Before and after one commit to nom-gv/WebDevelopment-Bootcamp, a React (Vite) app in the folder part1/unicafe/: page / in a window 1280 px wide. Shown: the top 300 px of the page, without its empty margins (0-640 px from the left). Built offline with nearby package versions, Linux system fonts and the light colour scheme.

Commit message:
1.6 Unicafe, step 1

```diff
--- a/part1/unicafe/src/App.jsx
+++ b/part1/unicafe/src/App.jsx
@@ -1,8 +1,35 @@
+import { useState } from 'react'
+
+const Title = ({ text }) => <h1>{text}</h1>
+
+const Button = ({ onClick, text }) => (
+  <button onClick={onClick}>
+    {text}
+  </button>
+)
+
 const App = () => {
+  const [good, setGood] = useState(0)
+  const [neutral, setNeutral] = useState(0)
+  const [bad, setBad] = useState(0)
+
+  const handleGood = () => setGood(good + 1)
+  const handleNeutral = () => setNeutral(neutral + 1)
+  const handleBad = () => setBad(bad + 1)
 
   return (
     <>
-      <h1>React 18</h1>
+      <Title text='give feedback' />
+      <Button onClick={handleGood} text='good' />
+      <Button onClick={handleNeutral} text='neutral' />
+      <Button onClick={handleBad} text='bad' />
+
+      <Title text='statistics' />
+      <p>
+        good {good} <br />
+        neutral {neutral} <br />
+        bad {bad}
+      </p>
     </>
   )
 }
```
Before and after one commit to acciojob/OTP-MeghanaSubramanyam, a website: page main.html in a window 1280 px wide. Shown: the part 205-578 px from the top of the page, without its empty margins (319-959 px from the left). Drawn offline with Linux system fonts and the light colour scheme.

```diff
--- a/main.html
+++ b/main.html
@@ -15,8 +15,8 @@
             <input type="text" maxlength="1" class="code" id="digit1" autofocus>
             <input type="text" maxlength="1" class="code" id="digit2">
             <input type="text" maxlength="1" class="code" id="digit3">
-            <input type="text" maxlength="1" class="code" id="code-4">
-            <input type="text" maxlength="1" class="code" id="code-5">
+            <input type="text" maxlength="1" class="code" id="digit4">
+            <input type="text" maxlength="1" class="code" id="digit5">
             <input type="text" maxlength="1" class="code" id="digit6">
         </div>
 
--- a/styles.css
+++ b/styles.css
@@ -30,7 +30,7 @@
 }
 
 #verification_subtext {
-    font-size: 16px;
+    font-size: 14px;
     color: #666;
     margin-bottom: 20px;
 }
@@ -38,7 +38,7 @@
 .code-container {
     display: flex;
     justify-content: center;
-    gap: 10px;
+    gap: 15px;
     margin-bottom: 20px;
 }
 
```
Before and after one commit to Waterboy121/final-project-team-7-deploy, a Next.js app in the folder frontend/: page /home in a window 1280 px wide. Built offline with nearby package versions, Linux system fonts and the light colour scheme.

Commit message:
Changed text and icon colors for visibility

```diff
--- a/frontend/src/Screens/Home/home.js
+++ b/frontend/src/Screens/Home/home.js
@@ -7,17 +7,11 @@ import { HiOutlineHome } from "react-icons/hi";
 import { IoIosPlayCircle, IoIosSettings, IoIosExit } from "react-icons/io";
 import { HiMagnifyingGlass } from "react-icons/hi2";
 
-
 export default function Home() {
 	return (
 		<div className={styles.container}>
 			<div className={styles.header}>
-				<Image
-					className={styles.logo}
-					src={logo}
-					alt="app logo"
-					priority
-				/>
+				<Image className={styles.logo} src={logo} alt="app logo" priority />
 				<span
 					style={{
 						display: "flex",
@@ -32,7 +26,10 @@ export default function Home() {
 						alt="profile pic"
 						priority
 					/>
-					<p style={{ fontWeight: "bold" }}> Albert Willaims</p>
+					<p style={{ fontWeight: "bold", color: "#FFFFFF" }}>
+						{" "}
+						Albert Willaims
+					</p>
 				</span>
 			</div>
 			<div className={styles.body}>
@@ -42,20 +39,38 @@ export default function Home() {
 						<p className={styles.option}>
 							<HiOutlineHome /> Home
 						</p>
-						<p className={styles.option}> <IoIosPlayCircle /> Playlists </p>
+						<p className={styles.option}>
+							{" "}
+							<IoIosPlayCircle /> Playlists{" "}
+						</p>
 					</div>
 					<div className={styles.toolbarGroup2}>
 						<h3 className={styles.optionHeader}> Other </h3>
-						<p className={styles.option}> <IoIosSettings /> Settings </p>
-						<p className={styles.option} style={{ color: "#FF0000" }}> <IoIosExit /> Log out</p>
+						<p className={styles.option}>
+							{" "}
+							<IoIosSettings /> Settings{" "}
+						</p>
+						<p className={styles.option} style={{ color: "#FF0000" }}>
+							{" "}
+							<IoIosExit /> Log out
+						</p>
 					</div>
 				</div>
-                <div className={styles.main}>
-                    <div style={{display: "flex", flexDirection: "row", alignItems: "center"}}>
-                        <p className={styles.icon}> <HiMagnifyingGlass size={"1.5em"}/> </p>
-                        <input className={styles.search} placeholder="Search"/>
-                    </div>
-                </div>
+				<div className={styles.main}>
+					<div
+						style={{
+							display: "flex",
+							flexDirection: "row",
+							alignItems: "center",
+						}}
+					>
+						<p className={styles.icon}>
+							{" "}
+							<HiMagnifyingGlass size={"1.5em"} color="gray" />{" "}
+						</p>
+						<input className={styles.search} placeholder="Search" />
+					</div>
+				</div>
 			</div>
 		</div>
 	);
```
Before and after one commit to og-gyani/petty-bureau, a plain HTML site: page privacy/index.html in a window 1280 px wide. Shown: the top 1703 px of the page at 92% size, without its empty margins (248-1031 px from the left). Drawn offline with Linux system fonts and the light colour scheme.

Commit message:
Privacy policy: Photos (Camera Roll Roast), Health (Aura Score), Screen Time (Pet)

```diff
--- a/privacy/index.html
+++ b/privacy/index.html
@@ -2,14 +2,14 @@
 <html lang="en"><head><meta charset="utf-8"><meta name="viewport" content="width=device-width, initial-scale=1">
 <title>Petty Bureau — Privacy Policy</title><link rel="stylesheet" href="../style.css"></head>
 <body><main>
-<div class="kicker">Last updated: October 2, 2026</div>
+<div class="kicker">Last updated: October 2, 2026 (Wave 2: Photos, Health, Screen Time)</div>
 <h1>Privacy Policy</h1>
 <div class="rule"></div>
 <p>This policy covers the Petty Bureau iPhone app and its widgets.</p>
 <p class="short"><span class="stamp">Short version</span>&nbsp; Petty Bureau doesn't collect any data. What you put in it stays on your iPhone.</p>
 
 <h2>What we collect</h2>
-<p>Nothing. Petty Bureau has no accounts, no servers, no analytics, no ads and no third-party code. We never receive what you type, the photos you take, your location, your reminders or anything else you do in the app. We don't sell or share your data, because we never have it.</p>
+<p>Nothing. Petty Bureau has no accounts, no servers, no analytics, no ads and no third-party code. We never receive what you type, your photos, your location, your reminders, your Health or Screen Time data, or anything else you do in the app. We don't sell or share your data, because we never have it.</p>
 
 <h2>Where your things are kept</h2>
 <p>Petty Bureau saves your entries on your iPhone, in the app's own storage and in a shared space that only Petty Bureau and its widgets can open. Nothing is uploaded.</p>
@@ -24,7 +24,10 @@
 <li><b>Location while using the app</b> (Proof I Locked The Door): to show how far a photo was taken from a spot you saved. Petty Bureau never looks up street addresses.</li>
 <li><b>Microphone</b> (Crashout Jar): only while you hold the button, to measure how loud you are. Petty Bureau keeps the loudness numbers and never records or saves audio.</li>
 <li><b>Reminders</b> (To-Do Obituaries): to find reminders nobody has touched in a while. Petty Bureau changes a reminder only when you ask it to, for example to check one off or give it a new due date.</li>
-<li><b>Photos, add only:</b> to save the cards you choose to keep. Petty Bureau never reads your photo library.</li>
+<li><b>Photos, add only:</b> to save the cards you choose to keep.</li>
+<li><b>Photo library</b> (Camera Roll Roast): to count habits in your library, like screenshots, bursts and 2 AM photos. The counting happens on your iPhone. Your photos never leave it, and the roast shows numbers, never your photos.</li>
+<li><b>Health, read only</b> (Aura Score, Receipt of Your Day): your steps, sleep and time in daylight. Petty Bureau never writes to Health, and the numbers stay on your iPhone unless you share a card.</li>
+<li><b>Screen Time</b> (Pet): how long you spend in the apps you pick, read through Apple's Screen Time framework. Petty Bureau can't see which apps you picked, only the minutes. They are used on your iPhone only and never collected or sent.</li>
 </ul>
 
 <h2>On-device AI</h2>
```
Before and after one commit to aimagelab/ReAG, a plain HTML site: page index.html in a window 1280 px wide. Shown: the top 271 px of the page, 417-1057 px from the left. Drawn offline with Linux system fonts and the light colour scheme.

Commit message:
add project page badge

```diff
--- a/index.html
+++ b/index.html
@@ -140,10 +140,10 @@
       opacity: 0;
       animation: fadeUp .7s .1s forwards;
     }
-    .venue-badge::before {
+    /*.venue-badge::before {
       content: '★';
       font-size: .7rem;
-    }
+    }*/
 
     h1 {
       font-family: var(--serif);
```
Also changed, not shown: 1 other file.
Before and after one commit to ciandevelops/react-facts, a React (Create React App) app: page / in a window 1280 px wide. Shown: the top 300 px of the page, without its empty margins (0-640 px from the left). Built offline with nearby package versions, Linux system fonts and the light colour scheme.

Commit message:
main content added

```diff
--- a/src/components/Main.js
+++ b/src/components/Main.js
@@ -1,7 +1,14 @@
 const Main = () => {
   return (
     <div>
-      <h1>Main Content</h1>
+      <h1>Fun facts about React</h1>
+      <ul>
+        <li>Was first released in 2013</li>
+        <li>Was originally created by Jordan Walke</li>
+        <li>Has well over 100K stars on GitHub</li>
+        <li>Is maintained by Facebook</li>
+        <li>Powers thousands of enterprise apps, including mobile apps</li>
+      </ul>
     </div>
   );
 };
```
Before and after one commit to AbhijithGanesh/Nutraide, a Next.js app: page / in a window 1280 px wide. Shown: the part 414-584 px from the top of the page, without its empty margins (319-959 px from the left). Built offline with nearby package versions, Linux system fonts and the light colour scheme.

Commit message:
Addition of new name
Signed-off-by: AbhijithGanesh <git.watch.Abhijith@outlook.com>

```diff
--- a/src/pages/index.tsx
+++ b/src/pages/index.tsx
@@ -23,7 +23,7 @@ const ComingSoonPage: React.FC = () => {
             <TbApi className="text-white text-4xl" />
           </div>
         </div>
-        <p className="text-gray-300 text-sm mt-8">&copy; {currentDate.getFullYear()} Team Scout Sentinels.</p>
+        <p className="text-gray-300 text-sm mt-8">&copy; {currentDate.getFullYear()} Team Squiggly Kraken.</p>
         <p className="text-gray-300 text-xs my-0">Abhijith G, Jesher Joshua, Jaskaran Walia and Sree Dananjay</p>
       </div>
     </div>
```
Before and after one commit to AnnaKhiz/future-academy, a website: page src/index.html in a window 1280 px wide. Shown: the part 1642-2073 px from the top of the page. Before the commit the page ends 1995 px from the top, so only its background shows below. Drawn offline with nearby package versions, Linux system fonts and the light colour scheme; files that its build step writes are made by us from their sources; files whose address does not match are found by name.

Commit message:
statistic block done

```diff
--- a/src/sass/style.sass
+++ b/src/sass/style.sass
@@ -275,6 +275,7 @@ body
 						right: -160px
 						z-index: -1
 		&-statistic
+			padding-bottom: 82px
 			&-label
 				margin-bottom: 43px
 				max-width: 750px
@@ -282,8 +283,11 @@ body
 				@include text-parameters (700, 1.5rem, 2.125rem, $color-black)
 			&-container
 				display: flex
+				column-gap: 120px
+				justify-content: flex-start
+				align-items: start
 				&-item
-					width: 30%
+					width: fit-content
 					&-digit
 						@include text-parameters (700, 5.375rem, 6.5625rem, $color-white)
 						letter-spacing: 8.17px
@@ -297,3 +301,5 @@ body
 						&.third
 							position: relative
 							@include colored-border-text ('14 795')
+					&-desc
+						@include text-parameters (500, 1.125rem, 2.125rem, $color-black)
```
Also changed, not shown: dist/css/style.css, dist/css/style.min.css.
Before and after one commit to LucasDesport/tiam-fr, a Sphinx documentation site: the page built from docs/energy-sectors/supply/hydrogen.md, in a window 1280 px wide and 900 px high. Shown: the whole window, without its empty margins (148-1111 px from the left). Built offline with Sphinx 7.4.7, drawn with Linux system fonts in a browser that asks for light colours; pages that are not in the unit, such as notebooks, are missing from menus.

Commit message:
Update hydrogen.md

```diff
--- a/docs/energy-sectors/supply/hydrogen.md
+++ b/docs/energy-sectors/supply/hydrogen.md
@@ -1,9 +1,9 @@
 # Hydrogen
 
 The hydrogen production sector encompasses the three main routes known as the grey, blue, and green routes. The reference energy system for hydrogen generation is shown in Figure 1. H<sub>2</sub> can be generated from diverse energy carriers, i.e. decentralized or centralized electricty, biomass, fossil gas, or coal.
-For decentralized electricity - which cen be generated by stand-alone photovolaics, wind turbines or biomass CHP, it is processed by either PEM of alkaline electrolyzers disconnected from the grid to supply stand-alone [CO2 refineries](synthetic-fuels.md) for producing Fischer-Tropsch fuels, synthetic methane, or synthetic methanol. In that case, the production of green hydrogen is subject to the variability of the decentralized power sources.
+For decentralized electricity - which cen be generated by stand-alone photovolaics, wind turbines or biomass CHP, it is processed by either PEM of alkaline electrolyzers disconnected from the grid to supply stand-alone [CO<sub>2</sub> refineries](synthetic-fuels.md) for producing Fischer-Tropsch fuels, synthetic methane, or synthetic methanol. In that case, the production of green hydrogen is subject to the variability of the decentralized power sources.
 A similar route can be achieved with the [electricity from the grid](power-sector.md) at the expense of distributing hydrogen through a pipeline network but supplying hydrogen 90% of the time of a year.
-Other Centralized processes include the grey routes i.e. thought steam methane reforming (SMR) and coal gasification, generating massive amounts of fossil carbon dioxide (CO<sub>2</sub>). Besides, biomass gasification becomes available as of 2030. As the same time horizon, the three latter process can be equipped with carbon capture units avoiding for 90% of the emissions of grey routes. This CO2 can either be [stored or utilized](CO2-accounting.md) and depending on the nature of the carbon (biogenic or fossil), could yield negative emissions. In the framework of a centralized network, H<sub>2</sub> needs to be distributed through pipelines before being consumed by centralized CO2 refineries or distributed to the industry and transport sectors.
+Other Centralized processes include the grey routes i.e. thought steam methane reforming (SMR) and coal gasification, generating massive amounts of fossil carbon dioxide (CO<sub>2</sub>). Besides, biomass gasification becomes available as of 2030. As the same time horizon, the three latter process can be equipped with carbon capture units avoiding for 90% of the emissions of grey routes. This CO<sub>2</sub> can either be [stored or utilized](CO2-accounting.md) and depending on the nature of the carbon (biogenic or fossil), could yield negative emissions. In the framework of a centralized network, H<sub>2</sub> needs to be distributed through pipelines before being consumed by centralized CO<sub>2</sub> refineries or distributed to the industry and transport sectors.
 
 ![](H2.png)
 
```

********

## [Activity]
Determine how many lines of the listing above hold the word "icons". Report that number without anything else.

## [Task response]
3